Greg Cook died? Who was Greg Cook?
Cook was this: A once-in-a-generation talent whose quick-strike capabilities foreshadowed pro football as we know it today. In an era when passers rarely completed 50 percent of their attempts – when interceptions were as commonplace as touchdowns – Cook was dropping deep throws on a dime.
In his second NFL start, Cook threw for 327 yards and three touchdowns against the Chargers. Tom Brady produces numbers like that every week, but as with the economy, you’ve got to consider inflation: Passing for 327 yards in a 1969 game was like passing for 500 yards in a 2011 game.
Cook’s death affects me because he was the first top-gun quarterback I watched from a stadium seat. My dad took me to the 1969 College All-Star Game – actually, the dear man took eight of his business clients, and allowed one of his teenaged kids to tag along – at Chicago’s Soldier Field, where the ex-collegians took on the New York Jets.
The concept of an annual exhibition between the defending world champions and a team of rookies a few months removed from school seems antiquated now, and in hindsight, it was becoming antiquated then.
Southern California running back O.J. Simpson, the first overall draft choice in 1969, had yet to agree to a deal with Buffalo and declined to participate, as did Purdue’s versatile Leroy Keyes. The advent of sophisticated contracts, along with the possibility of incurring an injury, meant the end was near for the summertime ritual. (It was discontinued after 1976.)
Cook, in any case, was No. 3 in the quarterback rotation assembled by All-Stars coach Otto Graham. Notre Dame’s Terry Hanratty was ineffective during the first half, and Kansas’ Bobby Douglass was no better. Enter Cook, from the University of Cincinnati.
On a night that was supposed to dwell on New York quarterback Joe Namath – a training camp holdout, Namath had practiced only 10 days – Cook stole the show. He threw for 241 yards on 12-of-23 accuracy in the second half, throwing TD passes to Stanford’s Gene Washington, USC’s Bob Klein and SMU’s Jerry Levias.
The Jets held on for a 26-24 victory, but the All-Stars made it close enough to require Namath’s presence on the field well into the fourth quarter.
I went to Soldier Field anticipating to be thrilled by the one and only Joe Namath, the living legend. I was thrilled, to be sure, except I was thrilled by Greg Cook.
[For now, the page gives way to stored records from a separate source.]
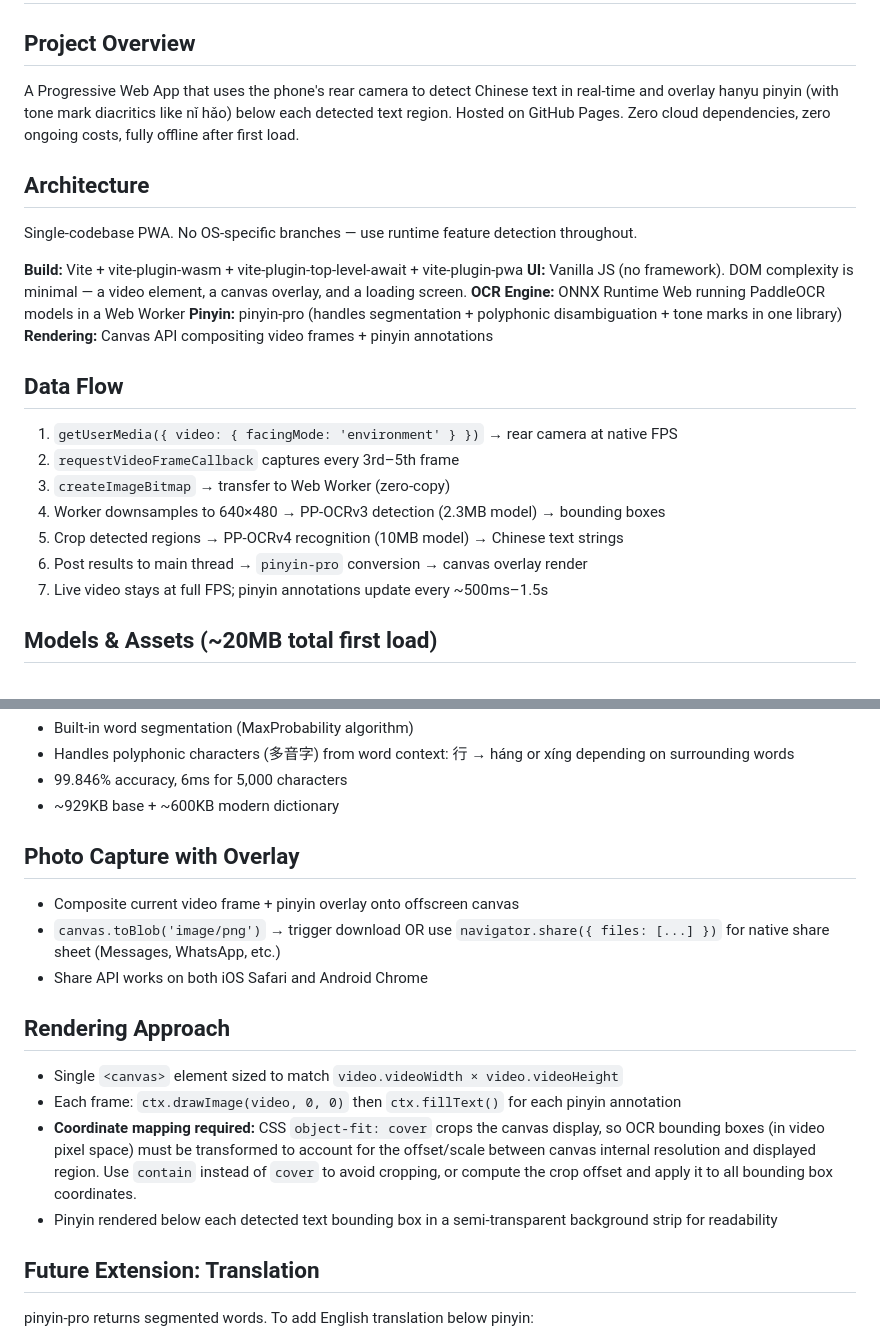
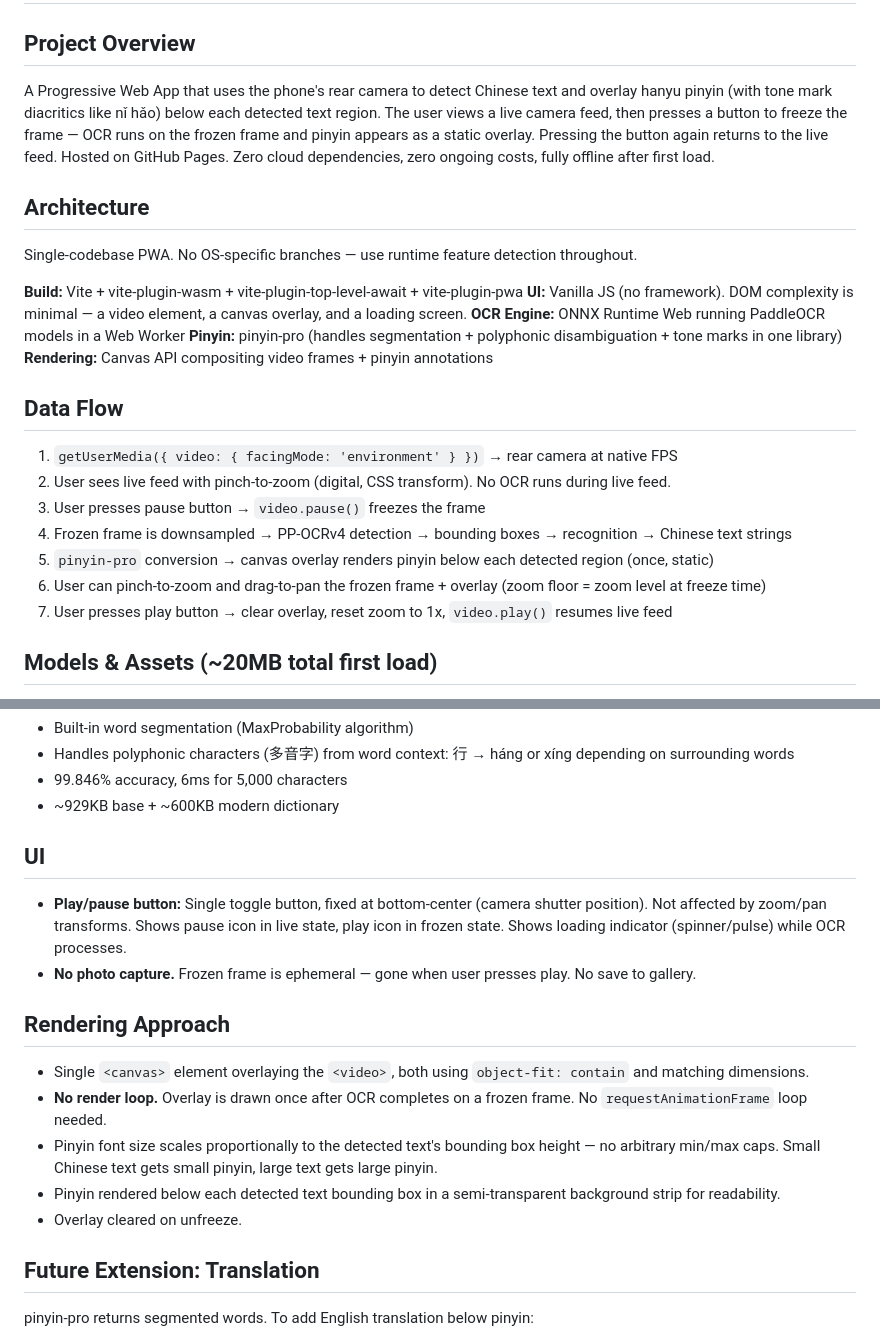
Before and after one commit to aniruok9/PinyinLens, a Markdown page: Claude.md, 2 parts joined by grey strips. Rendered like a GitHub page.

```diff
--- a/Claude.md
+++ b/Claude.md
@@ -2,7 +2,7 @@
 
 ## Project Overview
 
-A Progressive Web App that uses the phone's rear camera to detect Chinese text in real-time and overlay hanyu pinyin (with tone mark diacritics like nǐ hǎo) below each detected text region. Hosted on GitHub Pages. Zero cloud dependencies, zero ongoing costs, fully offline after first load.
+A Progressive Web App that uses the phone's rear camera to detect Chinese text and overlay hanyu pinyin (with tone mark diacritics like nǐ hǎo) below each detected text region. The user views a live camera feed, then presses a button to freeze the frame — OCR runs on the frozen frame and pinyin appears as a static overlay. Pressing the button again returns to the live feed. Hosted on GitHub Pages. Zero cloud dependencies, zero ongoing costs, fully offline after first load.
 
 ## Architecture
 
@@ -17,12 +17,12 @@ Single-codebase PWA. No OS-specific branches — use runtime feature detection t
 ## Data Flow
 
 1. `getUserMedia({ video: { facingMode: 'environment' } })` → rear camera at native FPS
-2. `requestVideoFrameCallback` captures every 3rd–5th frame
-3. `createImageBitmap` → transfer to Web Worker (zero-copy)
-4. Worker downsamples to 640×480 → PP-OCRv3 detection (2.3MB model) → bounding boxes
-5. Crop detected regions → PP-OCRv4 recognition (10MB model) → Chinese text strings
-6. Post results to main thread → `pinyin-pro` conversion → canvas overlay render
-7. Live video stays at full FPS; pinyin annotations update every ~500ms–1.5s
+2. User sees live feed with pinch-to-zoom (digital, CSS transform). No OCR runs during live feed.
+3. User presses pause button → `video.pause()` freezes the frame
+4. Frozen frame is downsampled → PP-OCRv4 detection → bounding boxes → recognition → Chinese text strings
+5. `pinyin-pro` conversion → canvas overlay renders pinyin below each detected region (once, static)
+6. User can pinch-to-zoom and drag-to-pan the frozen frame + overlay (zoom floor = zoom level at freeze time)
+7. User presses play button → clear overlay, reset zoom to 1x, `video.play()` resumes live feed
 
 ## Models & Assets (~20MB total first load)
 
@@ -102,18 +104,18 @@ pinyin('我今天很开心'); // → 'wǒ jīn tiān hěn kāi xīn'
 - 99.846% accuracy, 6ms for 5,000 characters
 - ~929KB base + ~600KB modern dictionary
 
-## Photo Capture with Overlay
+## UI
 
-- Composite current video frame + pinyin overlay onto offscreen canvas
-- `canvas.toBlob('image/png')` → trigger download OR use `navigator.share({ files: [...] })` for native share sheet (Messages, WhatsApp, etc.)
-- Share API works on both iOS Safari and Android Chrome
+- **Play/pause button:** Single toggle button, fixed at bottom-center (camera shutter position). Not affected by zoom/pan transforms. Shows pause icon in live state, play icon in frozen state. Shows loading indicator (spinner/pulse) while OCR processes.
+- **No photo capture.** Frozen frame is ephemeral — gone when user presses play. No save to gallery.
 
 ## Rendering Approach
 
-- Single `<canvas>` element sized to match `video.videoWidth × video.videoHeight`
-- Each frame: `ctx.drawImage(video, 0, 0)` then `ctx.fillText()` for each pinyin annotation
-- **Coordinate mapping required:** CSS `object-fit: cover` crops the canvas display, so OCR bounding boxes (in video pixel space) must be transformed to account for the offset/scale between canvas internal resolution and displayed region. Use `contain` instead of `cover` to avoid cropping, or compute the crop offset and apply it to all bounding box coordinates.
-- Pinyin rendered below each detected text bounding box in a semi-transparent background strip for readability
+- Single `<canvas>` element overlaying the `<video>`, both using `object-fit: contain` and matching dimensions.
+- **No render loop.** Overlay is drawn once after OCR completes on a frozen frame. No `requestAnimationFrame` loop needed.
+- Pinyin font size scales proportionally to the detected text's bounding box height — no arbitrary min/max caps. Small Chinese text gets small pinyin, large text gets large pinyin.
+- Pinyin rendered below each detected text bounding box in a semi-transparent background strip for readability.
+- Overlay cleared on unfreeze.
 
 ## Future Extension: Translation
 
```
Also changed, not shown: other parts of Claude.md (+31 -30 lines).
Walsh, then the receivers coach and de-facto offensive coordinator for the Bengals, also was thrilled. The future Hall of Fame coach had spent a season as an assistant in Oakland, where Al Davis sold him on the virtues of throwing deep.
Cook might’ve been a rookie in 1969, when rookie quarterbacks were neither seen nor heard, but Walsh had a knack for identifying guys who could pass the ball.
So Cook started, then got hurt, and in 1970 Walsh was forced to return to the drawing board with replacement quarterback Virgil Carter, a Kellen Moore-type who made up for his physical flaws with smarts, savvy, and an arm that was accurate on short and medium routes.
Walsh retooled the Bengals playbook, adjusting from Cook’s vertical-strike passes to Carter’s high-percentage passes. The “Cincinnati Offense” created by Walsh would be emulated for years to come, only by another name: The West Coast Offense.
As for Cook, he seemingly eased into retirement with amazing grace, never bemoaning his fate as the superstar quarterback whose superstardom was denied. An art major in college, he continued to paint – some of his works are on the walls of the governor’s mansion in Ohio – and stayed busy as a motivational speaker for labor unions and as a color commentator for Cincinnati Bearcats football broadcasts during the 1980s.
Behind the don’t-cry-for-me faade? Who knows? Pneumonia was determined to be the official cause of his death, but don’t underestimate any man’s long-term struggle with heartbreak.
Greg Cook had every tool a quarterback needs to be enshrined in the Pro Football Hall of Fame at Canton, Ohio, and then, three games into his career, his arm was shot.
The best quarterback you never saw took his last breath in Cincinnati.
He was 65, and 200 miles away from Canton.